New Worker Banner

The Weekly paper of the New Communist Party of Britain

Unlikely militants

by New Worker correspondent

HEALTH visitors, a group not noted normally noted for their industrial militancy, have been forced into taking two days of strike action next week by the “intransigence” of their employers, Lincolnshire County Council, according to their union, Unite.

The 58 health visitors, belonging to the union’s Community Practitioners’ and Health Visitors’ Association (CPHVA) section, who voted by an 84 per cent majority for action, are on NHS pay scales. They have had no increases in pay since being transferred to the local authority however, which has different pay rates. Both council and NHS employees have received wage awards, but these health visitors have not. Last year NHS staff in England accepted a three-year pay deal that, for most staff, meant a 6.5 per cent pay rise over three years.

East Midlands Unite official Paresh Patel said: “Unite entered into today’s talks, under the auspices of the conciliation service ACAS, in good faith, but the council bosses have refused to budge and agree to pay our members the rate for the job.

“Our members, who provide vital support for families and children throughout Lincolnshire, have been buoyed up by the fantastic support that they have received from the public who appreciate the work they do, even if the county council doesn’t.”

Union claims that the county’s health visitor members have lost more than £2,000 per year since being transferred from the NHS to the county council in October 2017.

Apart from the pay issue, health visitors are seriously concerned about the downgrading of the health visitors’ professional status, resulting in fewer staff doing the specialist health visitor role. They are particularly irritated that the overwhelmingly Tory council recently handed its former chief executive Keith Ireland a £292,000 pay-off for a mere six months work.

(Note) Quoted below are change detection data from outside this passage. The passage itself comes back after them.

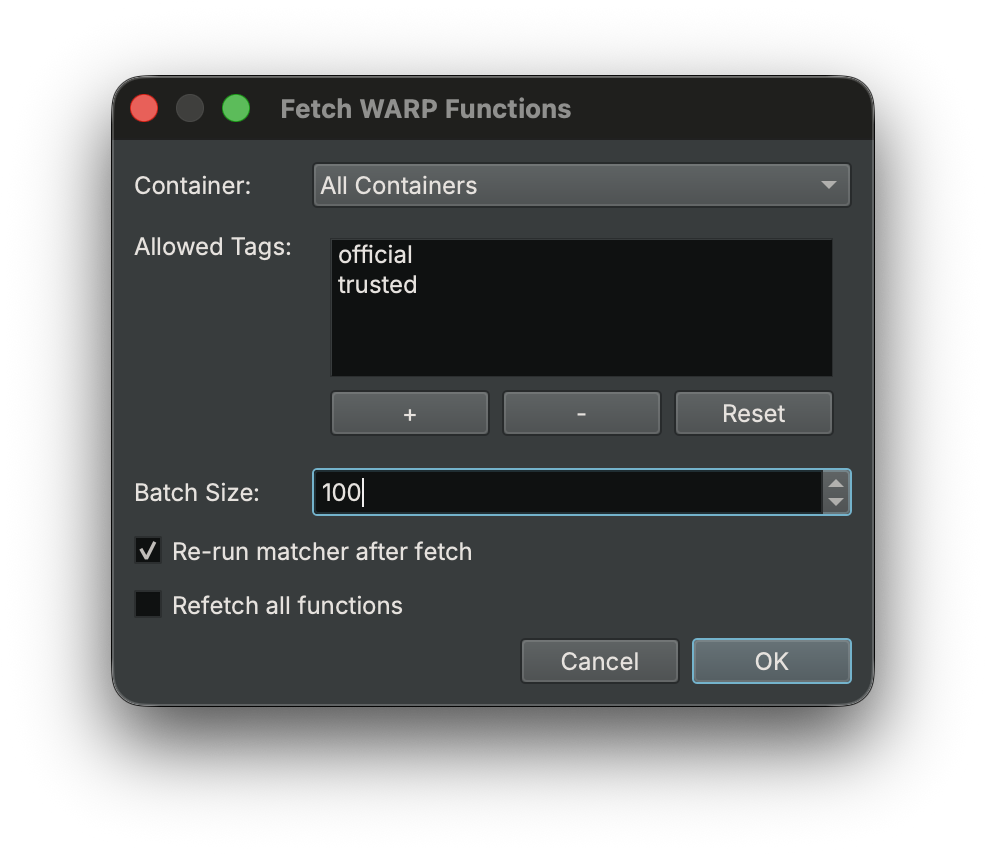
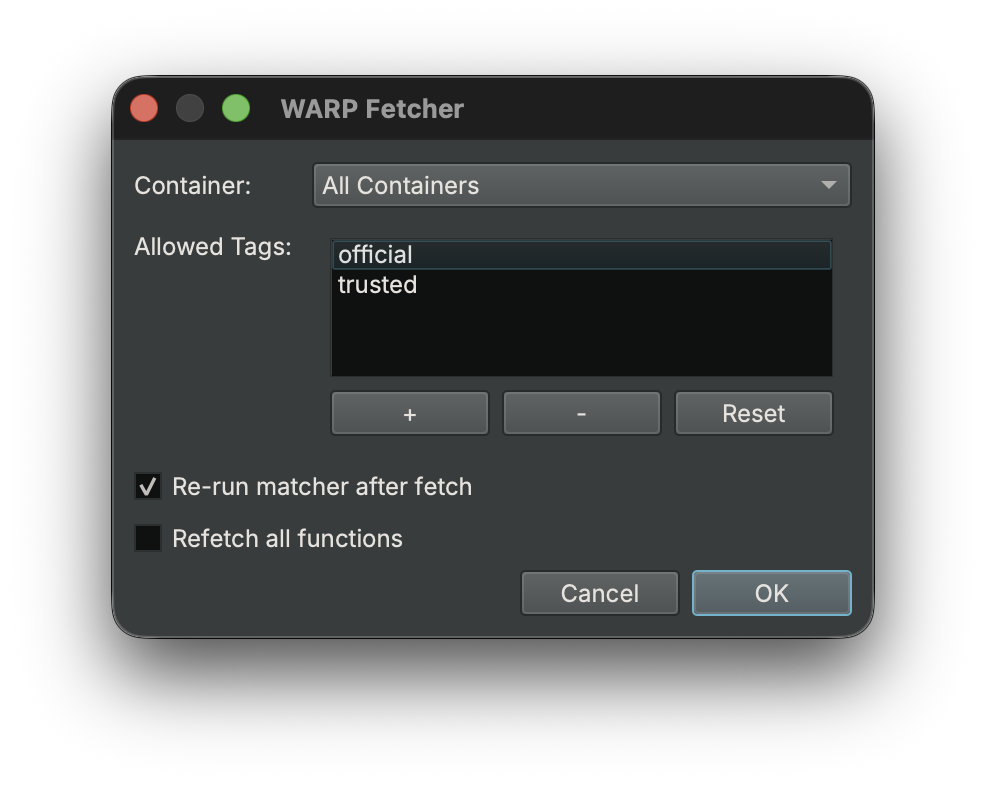
[WARP] More documentation updates and python examples

diff --git a/plugins/warp/examples/create_signatures_advanced.py b/plugins/warp/examples/create_signatures_advanced.py
@@ -1,0 +1,40 @@
+#!/usr/bin/env python3
+
+import sys
+from pathlib import Path
+from binaryninja import load
+from binaryninja.warp import WarpContainer, WarpFunction, WarpTarget
+
+def process_binary(input_file: str, output_dir: str) -> None:
+    input_path = Path(input_file)
+    output_dir = Path(output_dir)
+    output_dir.mkdir(parents=True, exist_ok=True)
+    bv = load(input_path)
+    bv.update_analysis_and_wait()
+    if not bv:
+        return
+
+    container = WarpContainer.add("Python")
+    output_file = output_dir / f"{input_path.stem}_analysis.warp"
+    # Add the source so we can add functions to it and then commit it (write to disk)
+    source = container.add_source(str(output_file))
+    if source is None:
+        print(f"Failed to create source {str(output_file)}")
+        return
+
+    # NOTE: You probably want to pull the platform from the function, but for this example it's fine.
+    target = WarpTarget(bv.platform)
+    # NOTE: You probably want to filter for functions with actual annotations, no point to signature a function with no symbol.
+    functions_to_warp = [WarpFunction(func) for func in bv.functions]
+    container.add_functions(target, source, functions_to_warp)
+
+    # Actually write the warp file to disk.
+    container.commit_source(source)
+    bv.file.close()
+    print(f"committed {len(functions_to_warp)} functions to {output_file}")
+
+if __name__ == "__main__":
+    if len(sys.argv) != 3:
+        print(f"Usage: {sys.argv[0]} <input_binary> <output_directory>")
+        sys.exit(1)
+    process_binary(sys.argv[1], sys.argv[2])

diff --git a/plugins/warp/examples/create_signatures.py b/plugins/warp/examples/create_signatures.py
@@ -2,41 +2,27 @@
 
 import sys
 from pathlib import Path
-from binaryninja import load
-from binaryninja.warp import WarpContainer, WarpFunction, WarpTarget
+from binaryninja.warp import *
 
 def process_binary(input_file: str, output_dir: str) -> None:
     input_path = Path(input_file)
     output_dir = Path(output_dir)
     output_dir.mkdir(parents=True, exist_ok=True)
-    bv = load(input_path)
-    bv.update_analysis_and_wait()
-    if not bv:
+    output_file = output_dir / f"{input_path.stem}.warp"
+    processor = WarpProcessor()
+    processor.add_path(input_file)
+    file = processor.start()
+    if not file:
         return
+    buffer = file.to_data_buffer()
+    with open(output_file, 'wb') as f:
+        f.write(bytes(buffer))
+    print(f"Wrote {len(buffer)} bytes to {output_file}")
 
-    # For the sake of this example we are going to assume the container "User"
-    # is available, in the future we might want to make containers constructable
-    container = WarpContainer.by_name("User")
-    output_file = output_dir / f"{input_path.stem}_analysis.warp"
-    # Add the source so we can add functions to it and then commit it (write to disk)
-    source = container.add_source(str(output_file))
-    if source is None:
-        print(f"Failed to create source {str(output_file)}")
-        return
-
-    # NOTE: You probably want to pull the platform from the function, but for this example it's fine.
-    target = WarpTarget(bv.platform)
-    # NOTE: You probably want to filter for functions with actual annotations, no point to signature a function with no symbol.
-    functions_to_warp = [WarpFunction(func) for func in bv.functions]
-    container.add_functions(target, source, functions_to_warp)
-
-    # Actually write the warp file to disk.
-    container.commit_source(source)
-    bv.file.close()
-    print(f"committed {len(functions_to_warp)} functions to {output_file}")
 
 if __name__ == "__main__":
     if len(sys.argv) != 3:
         print(f"Usage: {sys.argv[0]} <input_binary> <output_directory>")
         sys.exit(1)
+    binaryninja._init_plugins()
     process_binary(sys.argv[1], sys.argv[2])

diff --git a/docs/guide/warp.md b/docs/guide/warp.md
@@ -24,12 +24,12 @@ When a function matches, we will apply the following information:
 - Symbol
     - Name
     - Demangled type
-- User defined type
+- User-defined type
     - Calling convention
     - Parameter names
     - Parameter types
     - Return type
-- User defined variables
+- User-defined variables
     - Name
     - Type
 - Comments
@@ -52,8 +52,8 @@ Files are automatically loaded from two locations when Binary Ninja starts:
 ### Manually
 
 Aside from using the signature directory you can load any WARP file manually using the command `WARP\\Load File` or via
-the UI sidebar, they both do the same thing. Once the file is loaded, you do not need to load it for every view, it is
-available globally.
+the UI sidebar, they both do the same thing. Once the file is loaded, you do not need to load it for every view, any view
+that performs function matching will have access to the loaded file.
 
 ???+ Info "Tip"
     When loading signatures you may encounter a dialog asking to "Override file target?" this happens when your file
@@ -62,35 +62,20 @@ available globally.
 
 ## Creating WARP Files
 
-Before you actually can create these WARP files, you must identify the binary files relevant to the target binary. Once
-that is done, you can determine which of the following procedures is best:
+Before you actually can create these WARP files, you must identify the binary files relevant to the target binary. This
+can differ depending on the type of binary you are working with, but once you have those files you can create the files
+using the command `WARP\\Process` or via the UI sidebar.
 
-=== "From the current view"
-    You can create signatures for the current view by running the
-    command `WARP\\Create\\From View` or by hitting the associated
-    button in the WARP sidebar.
+![Processor Dialog](../img/warp/processor_dialog.png "Processor Dialog"){ width="600" }
 
-    ![From View](../img/warp/create_from_view.png "From View")
-
-=== "From a file"
-    Using the command `WARP\\Create\\From File(s)` you can create
-    a signature file for an external file. This is useful if you
-    are generating signatures for library files (`.a`, `.lib`, `.rlib`).
-
-    ![From File](../img/warp/create_from_file.png "From File")
-
-=== "From the current project"
-    When dealing with a large dataset, you will want a way to process
-    files in parallel, using the `WARP\\Create\\From Project` command
-    you can generate signatures for any set of files in a project, this
-    includes archive formats like library files (`.a`, `.lib`, `.rlib`).
-
-    ![From Project](../img/warp/create_from_project.png "From Project")
+The processor dialog will allow you to select the files you want to process, including directories and project files. To
+add more files, you can use the "+" button and select the files you want to add. If you have more than one file to process 
+the worker count will control how many entries are processed in parallel.
 
 ???+ Info "Tip"
     You can also create signature files using the provided API, see the [API section](#api) for more details.
 
-Both the file and project signature creation support loading the following file formats:
+The following file formats are supported:
 
 - Binary files (`.exe`, `.so`, `.dylib`)
 - WARP files (`.warp`)
@@ -99,6 +84,14 @@ Both the file and project signature creation support loading the following file 
     - Using a database will allow you to mark up the function information and also cut down on processing time as the required information has already been created prior to processing.
 - Archive files (`.a`, `.lib`, `.rlib`)
     - The archive entry files will be extracted to a temporary directory for processing.
+
+After processing is complete, you will be shown a dialog with the results, from here you can save the file to disk or commit
+the data to the server using the commit dialog.
+
+![Report Dialog](../img/warp/report_dialog.png "Report Dialog"){ width="600" }
+
+If you are trying to commit the data to the server, make sure you have [connected](#connecting) to the server first with
+a valid API key, otherwise you will get an error when commiting.
 
 ### Including specific functions
 
@@ -109,9 +102,8 @@ will be prompted whether you want to keep the existing data, you will want to sa
 
 ### File size
 
-Information in the WARP file will be deduplicated across all processed files automatically.
-If your files are too large, try and adjust the file data to something like "Symbols" only, and if you are looking to
-make the files load quicker, turn off compression.
+Information in the WARP file will be deduplicated across all processed files automatically. If your files are too large, 
+try and adjust the file data to something like "Symbols" only.
 
 ## Networked Functionality
 
@@ -127,7 +119,7 @@ and the default primary server is https://warp.binary.ninja. You can also give i
 in as your user, and have access to push data to your sources using `warp.container.serverApiKey`.
 
 Once restarted, you should see a log message indicating you have connected. You can also verify connections in the WARP 
-sidebar under the "Containers" tab which should list the provided WARP server(s) alongside any of your sources you have created.
+sidebar under the "Containers" tab, which should list the provided WARP server(s) alongside any of your sources you have created.
 
 ### Pulling Networked Data
 
@@ -140,7 +132,7 @@ globally by modifying the setting `warp.fetcher.allowedSourceTags` as a comma se
 from within the server UI, either by source users or the server admin, the tags "official" and "trusted" may only be added
 or removed by the server admin.
 
-![Fetch Dialog](../img/warp/fetch_dialog.png "Fetch Dialog")
+![Fetch Dialog](../img/warp/fetch_dialog.png "Fetch Dialog"){ width="600" }
 
 ???+ Info "Tip"
     Fetching of function information from the server will also be done on demand when navigating to a function for the first time
@@ -164,11 +156,18 @@ To get an API key using the website:
 
 Once restarted, you should see a log message indicating you have connected as the associated user.
 
-After logging in, you can create a new source on the server by right-clicking in the container sources tab and selecting
-"Add Source" you can also do this via the website. 
+> [WARP.Plugin] Server 'https://warp.binary.ninja' connected, logged in as user 'binary-dog-4213'
 
-Once you have created a source, you can start pushing your WARP files to them using the command `WARP\\Commit File` or 
-using the ⬆ button within the WARP sidebar.
+After logging in, you can create a new source on the server by right-clicking in the container sources tab and selecting
+"Add Source" you can also do this via the website or in the processor dialog (see below). 
+
+Once you have created a source, you can start pushing your information to the server by invoking the processor dialog
+and opening the commit dialog after processing of the data has completed.
+
+![Commit Dialog](../img/warp/commit_dialog.png "Commit Dialog"){ width="600" }
+
+Each source operates as its own collection of function and type information, creating a new source is as simple as clicking
+the "+" button and giving it a name. The sources are synced on the server and can be managed from the website.
 
 ## Overwriting Matched Functions
 
@@ -189,23 +188,32 @@ from being matched automatically in the future.
 
 ## API
 
-To create, query and load WARP data programmatically, we provide a [Python API]. For those looking to interact with WARP
+To create, query, and load WARP data programmatically, we provide a [Python API]. For those looking to interact with WARP
 from Rust because the plugin is open source, you can depend _directly_ on the [Rust plugin], skipping the FFI entirely.
 
 ### Rust example (recommended)
 
-This example will use the Rust API directly to generate WARP files from given inputs, it will automatically parallelize
-the work, so it will be much faster than the Python example.
+This example will use the Rust API directly to generate WARP files from given inputs, this operates with the same processor
+as the UI and supports all the same options.
 
 Find the example [here](https://github.com/Vector35/binaryninja-api/tree/dev/plugins/warp/examples/headless).
 
 ### Python example
 
+This example will open a binary in Binary Ninja then output a WARP signature file using the core processor API. This is the
+easiest way to get started with the API, as it will use the same processor as the UI and support all the same options.
+
+Find the example [here](https://github.com/Vector35/binaryninja-api/tree/dev/plugins/warp/examples/create_signatures.py).
+
+### Python example (advanced)
+
 This example will open a binary in Binary Ninja then output a WARP signature file.
 
 The flexibility of the API allows you to include or exclude any functions you want from the creation of the signature file.
+The cost is that it does not use the same processor as the UI and you will need to implement the same logic yourself for
+selecting the functions and processing in parallel.
 
-Find the example [here](https://github.com/Vector35/binaryninja-api/tree/dev/plugins/warp/examples/create_signatures.py).
+Find the example [here](https://github.com/Vector35/binaryninja-api/tree/dev/plugins/warp/examples/create_signatures_advanced.py).
 
 ## Troubleshooting
 
@@ -230,19 +238,33 @@ The function GUID will differ if the instruction highlights are not exactly the 
 
 When running the matcher manually, you may get a warning about no relocatable regions found; this means you have no defined
 sections or segments in your view. For WARP to work we must have some range of address space to work with, without it the
-function GUIDs will likely be inconsistent if the functions can be based at different addresses.
+function GUIDs will likely be inconsistent if the functions can be based at different addresses. Once you have updated the sections,
+or segments, you should [regenerate the function GUIDs](#regenerating-the-function-guids).
 
 ### "Relocatable region has a low start-address" warning
 
 WARP uses relocatable regions to determine relocatable addresses encoded in instructions, if you have a relocatable region
-that covers a low address space, WARP may mask regular constants and other irrelevant instructions. This warning mostly
+that covers a low-address space, WARP may mask regular constants and other irrelevant instructions. This warning mostly
 affects firmware binaries (or other mapped views), if you have not rebased the view to the correct image base, then you
-should as it will fix this issue
+should as it will fix this issue. Once you have rebased the view, you should [regenerate the function GUIDs](#regenerating-the-function-guids).
 
 ### Failed to connect to the server
 
 If you fail to connect to a WARP server, you will receive an error in the log. Outside typical network connectivity issues 
 it is possible the provided server URL is malformed, verify that the URL looks similar to the default server URL: `https://warp.binary.ninja`
+
+### Regenerating the function GUIDs
+
+After updating the binary with new sections, segments, or base address, you will need to regenerate the function GUIDs to ensure 
+they are accurate and up to date. Unfortunately, this is currently not something we can automatically do for you. To do this
+you will need to run something like this:
+
+```python
+from binaryninja.warp import *
+for func in bv.functions:
+    func.remove_metadata('warp_function_guid')
+    get_function_guid(func)
+```
 
 ## Glossary
 
@@ -252,17 +274,17 @@ Here is a list of terms used and a simplified description, please see the [WARP]
 A **Target** defines platform-specific information needed to filter out irrelevant WARP information.
 
 ### Container
-A **Container** stores and manages WARP data, whether in memory, on disk or over the network. Each container has its own collection of sources.
+A **Container** stores and manages WARP data, whether in memory, on disk, or over the network. Each container has its own collection of sources.
 
 ### Source
 A **Source** is a collection of WARP data within a container, like a file containing function and type information.
 
 ### Source Tag
-A **Source Tag** is an arbitrary string that is used for filtering fetched function data from containers, useful when dealing with larger potentially
-untrusted datasets.
+A **Source Tag** is an arbitrary string, which is used for filtering fetched function data from containers, useful when dealing with 
+larger and potentially untrusted datasets.
 
 ### Function
-A **Function** in WARP represents the collection of metadata that we wish to transfer, such as the symbol, comments and types.
+A **Function** in WARP represents the collection of metadata that we wish to transfer, such as the symbol, comments, and types.
 
 ### Function GUID
 A **Function GUID** is a unique ID derived from the contents of the function, allowing matching across different binaries.
@@ -270,6 +292,13 @@ A **Function GUID** is a unique ID derived from the contents of the function, al
 ### Constraint
 A **Constraint** helps ensure accurate function matching by verifying specific properties are shared between functions.
 For example, a referenced function would be used as a constraint.
+
+### File
+A **File** in WARP represents a collection of chunks, which are use to store function and type information. It is exposed 
+via the API as a way to pass around the data to different parts of the application, such as the processor and the container.
+
+### Chunk
+A **Chunk** is a collection of either function or type information, stored as a flatbuffer.
 
 [WARP]: https://github.com/vector35/warp
 [Install Directory]: https://docs.binary.ninja/guide/#binary-folder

Overall in England there were 7,694 health visitors in January this year, a massive fall of 25 per cent since their peak of more than 10,000 in October 2015 when the Health Visitor Implementation Plan ended, this is the lowest since 2012.